Library physical collections include (2011, 2012 figures) some 488,000, which is higher than the 330,000 average among in-state peer institutions, over 1 million units of micro format materials, and over 700 current print journal subscriptions. The library provides access to extensive collections of online materials, including over 73,000 journal titles, current and archival backfiles of hundreds of U.S. newspapers, and current and retrospective indices.   University users downloaded over 400,000 full text resources from library databases in 2010 [37].  University of West Georgia affiliates have 24/7 password access to electronic collections purchased by the library or available through the University System of Georgia’s GALILEO consortium.  The library has aggressively pursued online collection development to broaden the scope of information resources to support teaching and research, to support the university’s online eCore courses, and to facilitate space re-allocation within the library facility; for example, the library recently purchased a database from the Inter-University Consortium for Political and Social Research, a data archive of more than 500,000 files of research in the social sciences, which will help to support the new Ph.D. program in psychology [38]. More detailed information about the holdings of the Ingram Library can be found in the report for Core Requirement 2.9.

In addition to Ingram Library, and outside of its direct administrative jurisdiction, the University maintains staffed areas to support additional information and archival collections.  These include:

Ingram Library is a member of the Association of College & Research Libraries (ACRL), a division of the American Library Association.
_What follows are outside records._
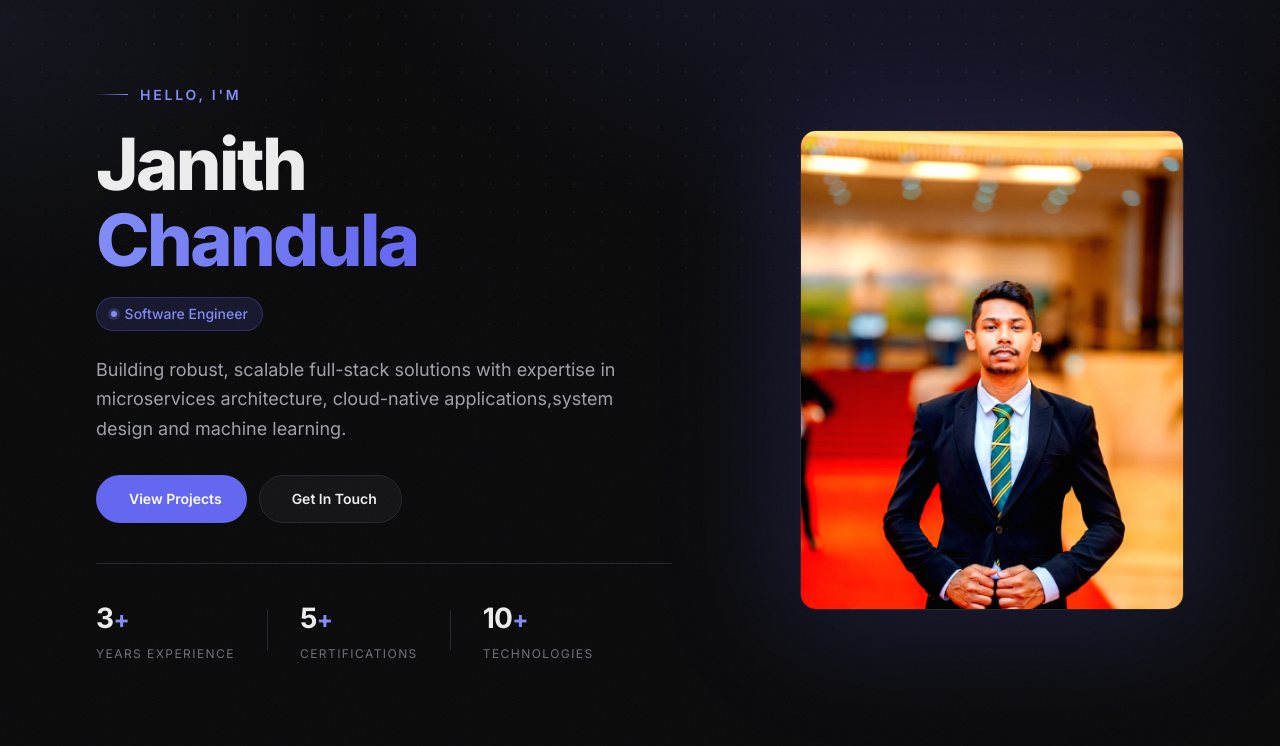
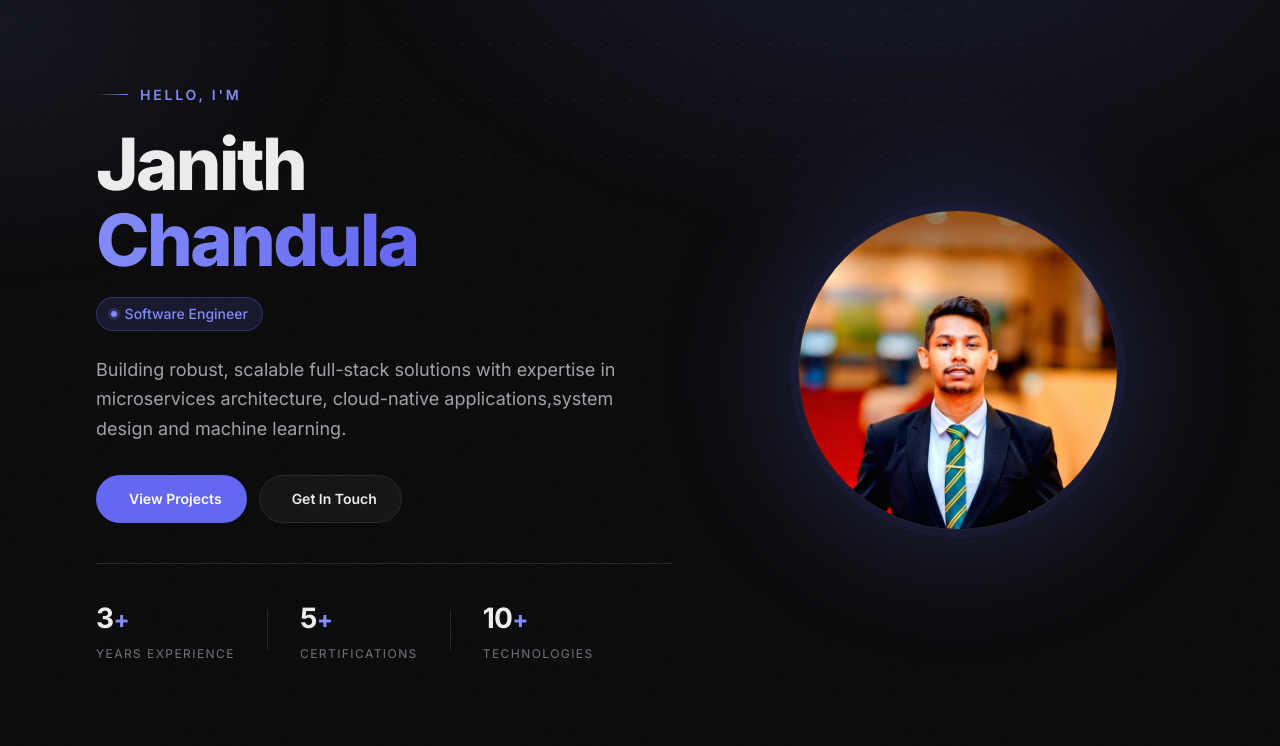
Before and after one commit to JanithChandula/portfolio, a plain HTML site: page index.html in a window 1280 px wide. Shown: the part 54-800 px from the top of the page. Drawn offline with Linux system fonts and the light colour scheme; no server answers; some icons are missing.

Commit message:
Refactor code structure for improved readability and maintainability

```diff
--- a/index.html
+++ b/index.html
@@ -117,7 +117,7 @@
             </div>
             <div class="hero-visual">
                 <div class="hero-avatar-wrapper">
-                    <img src="assets/hero.png" alt="Janith Chandula" class="hero-avatar">
+                    <img src="assets/avatar.jpg" alt="Janith Chandula" class="hero-avatar" width="680" height="680">
                 </div>
             </div>
         </div>
--- a/style.css
+++ b/style.css
@@ -201,10 +201,13 @@ body::after {
 .stat-plus { font-size: 1.5rem; font-weight: 700; color: var(--accent-2); }
 .stat-label { display: block; margin-top: 0.15rem; font-size: 0.75rem; text-transform: uppercase; letter-spacing: 0.12em; color: var(--ink-subtle); }
 .stat-divider { width: 1px; height: 2.5rem; background: var(--line); }
-.hero-visual { position: relative; width: 100%; max-width: 24rem; justify-self: end; }
-.hero-visual::before { content: ''; position: absolute; inset: -1rem; z-index: -1; background: var(--accent); opacity: 0.2; filter: blur(64px); }
-.hero-avatar-wrapper { overflow: hidden; border: 1px solid var(--line); border-radius: var(--radius); background: var(--surface); }
-.hero-avatar { display: block; width: 100%; aspect-ratio: 4 / 5; object-fit: cover; object-position: 50% 20%; }
+.hero-visual { position: relative; width: 100%; max-width: 20rem; justify-self: center; }
+.hero-visual::before { content: ''; position: absolute; inset: -1rem; z-index: -1; border-radius: 50%; background: var(--accent); opacity: 0.22; filter: blur(64px); }
+.hero-avatar-wrapper {
+    overflow: hidden; border-radius: 50%; border: 1px solid var(--line); background: var(--surface);
+    box-shadow: 0 0 0 8px rgba(99, 102, 241, 0.06);
+}
+.hero-avatar { display: block; width: 100%; height: auto; aspect-ratio: 1; object-fit: cover; }
 
 @keyframes hero-rise { from { opacity: 0; transform: translateY(18px); } to { opacity: 1; transform: none; } }
 @keyframes hero-pop { from { opacity: 0; transform: scale(0.96); } to { opacity: 1; transform: scale(1); } }
@@ -423,7 +426,7 @@ body::after {
     .nav-toggle { display: inline-flex; }
     .hero { min-height: auto; padding-top: calc(var(--nav-height) + 2.5rem); }
     .hero-content, .about-grid, .contact-grid { grid-template-columns: 1fr; }
-    .hero-visual { grid-row: 1; justify-self: center; max-width: 13rem; }
+    .hero-visual { grid-row: 1; max-width: 11rem; }
     .hero-text { text-align: center; }
     .hero-description { margin: 0 auto 2rem; }
     .hero-actions, .hero-stats { justify-content: center; }
```
Also changed, not shown: assets/avatar.jpg (added).
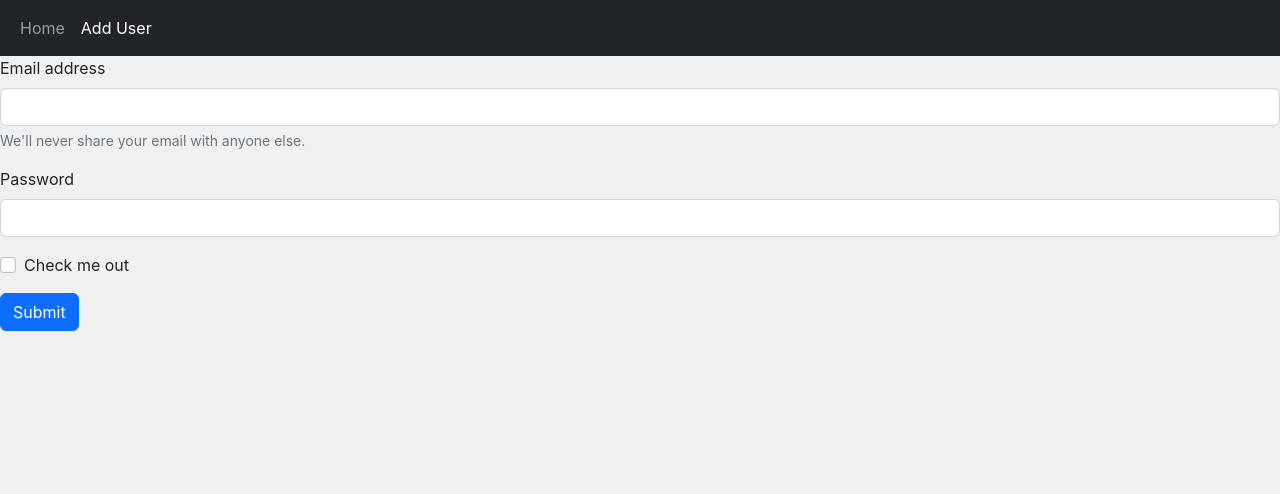
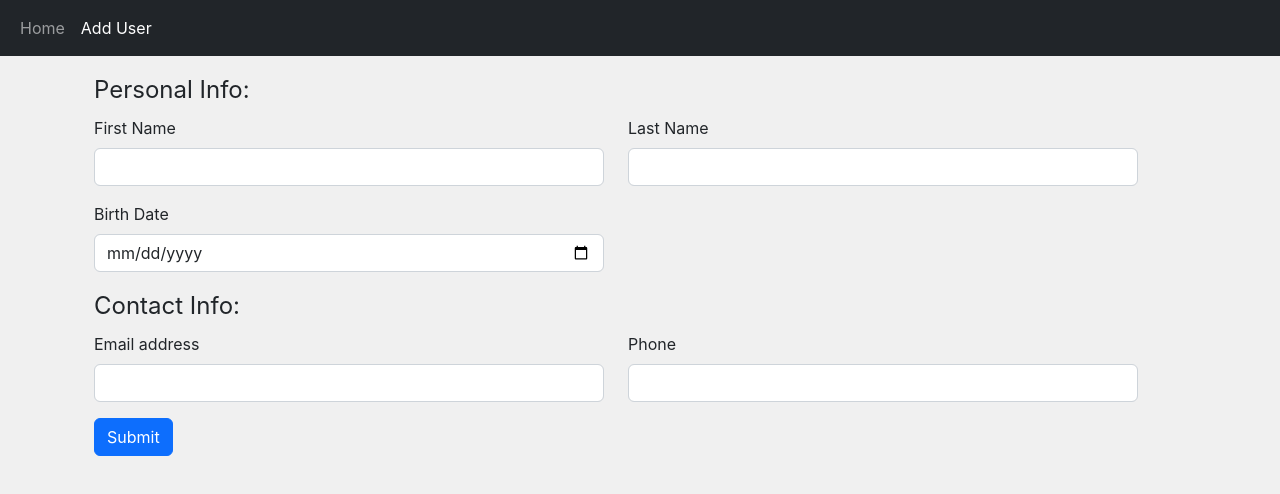
Before and after one commit to tthien95/users-list, a React (Create React App) app: page /new-user in a window 1280 px wide. Shown: the top 494 px of the page. Built offline with nearby package versions, Linux system fonts and the light colour scheme.

Commit message:
Building Form

```diff
--- a/src/App.js
+++ b/src/App.js
@@ -9,8 +9,9 @@ function App() {
     <>
       <Navigation />
       <Routes>
-        <Route path='/' element={<UsersTable />}/>
-        <Route path='new-user' element={<UserForm/>}/>
+        <Route path='/' element={<UsersTable />} exact/>
+        <Route path='new-user' element={<UserForm/>} exact/>
+        <Route path='user/:userId' element={<UserForm/>} exact/>
       </Routes>
     </>
   );
--- a/src/components/Form/UserForm.js
+++ b/src/components/Form/UserForm.js
@@ -1,41 +1,69 @@
 import React from 'react';
+
+const handleFormSubmit= (event) => {
+  event.preventDefault();
+}
 
 export default function UserForm() {
   return (
-    <form>
-      <div class="mb-3">
-        <label for="exampleInputEmail1" class="form-label">
+    <form className="container-md mt-3" onSubmit={handleFormSubmit}>
+      <fieldset className="row mb-3 container">
+        <legend>Personal Info: </legend>
+        <div className="row mb-3">
+          <div className="col-6">
+            <label htmlFor="firstName" className="form-label">
+              First Name
+            </label>
+            <input type="text" className="form-control" id="firstName" />
+          </div>
+          <div className="col-6">
+            <label htmlFor="lastName" className="form-label">
+              Last Name
+            </label>
+            <input type="text" className="form-control" id="lastName" />
+          </div>
+        </div>
+        <div className="row">
+          <div className="col-6">
+            <label htmlFor="firstName" className="form-label">
+              Birth Date
+            </label>
+            <input type="date" className="form-control" id="firstName" />
+          </div>
+        </div>
+      </fieldset>
+      <fieldset className="row mb-3 container">
+        <legend>Contact Info: </legend>
+        <div className="row">
+          <div className="col-6">
+            <label htmlFor="email" className="form-label">
               Email address
             </label>
             <input
               type="email"
-          class="form-control"
-          id="exampleInputEmail1"
-          aria-describedby="emailHelp"
+              className="form-control"
+              id="email"
             />
-        <div id="emailHelp" class="form-text">
-          We'll never share your email with anyone else.
+          </div>
+          <div className="col-6">
+            <label htmlFor="phone" className="form-label">
+              Phone
+            </label>
+            <input
+              type="tel"
+              className="form-control"
+              id="phone"
+            />
           </div>
         </div>
-      <div class="mb-3">
-        <label for="exampleInputPassword1" class="form-label">
-          Password
-        </label>
-        <input
-          type="password"
-          class="form-control"
-          id="exampleInputPassword1"
-        />
-      </div>
-      <div class="mb-3 form-check">
-        <input type="checkbox" class="form-check-input" id="exampleCheck1" />
-        <label class="form-check-label" for="exampleCheck1">
-          Check me out
-        </label>
-      </div>
-      <button type="submit" class="btn btn-primary">
+      </fieldset>
+      <div className="row container">
+        <div className="col-6">
+          <button type="submit" className="btn btn-primary">
             Submit
           </button>
+        </div>
+      </div>
     </form>
   );
 }
```
Lines whose indentation alone changed are shown as unchanged.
Ingram Library supports the "Standards for Libraries in Higher Education" approved by the ACRL Board of Directors in October, 2011.  These new standards are designed to guide the Library in advancing and sustaining its role in educating students, achieving its mission, and positioning the Library as a campus leader in assessment and continuous improvement [45].

Finally, it should be noted that the University of West Georgia ensures that all distance education students, regardless of where they are located, have access to library/learning resources adequate to support the courses they are taking (see section "Library Resources" in the table "Comparison of Student Services Offered Face-to-Face and Externally/Online" [46].


Supporting Documentation: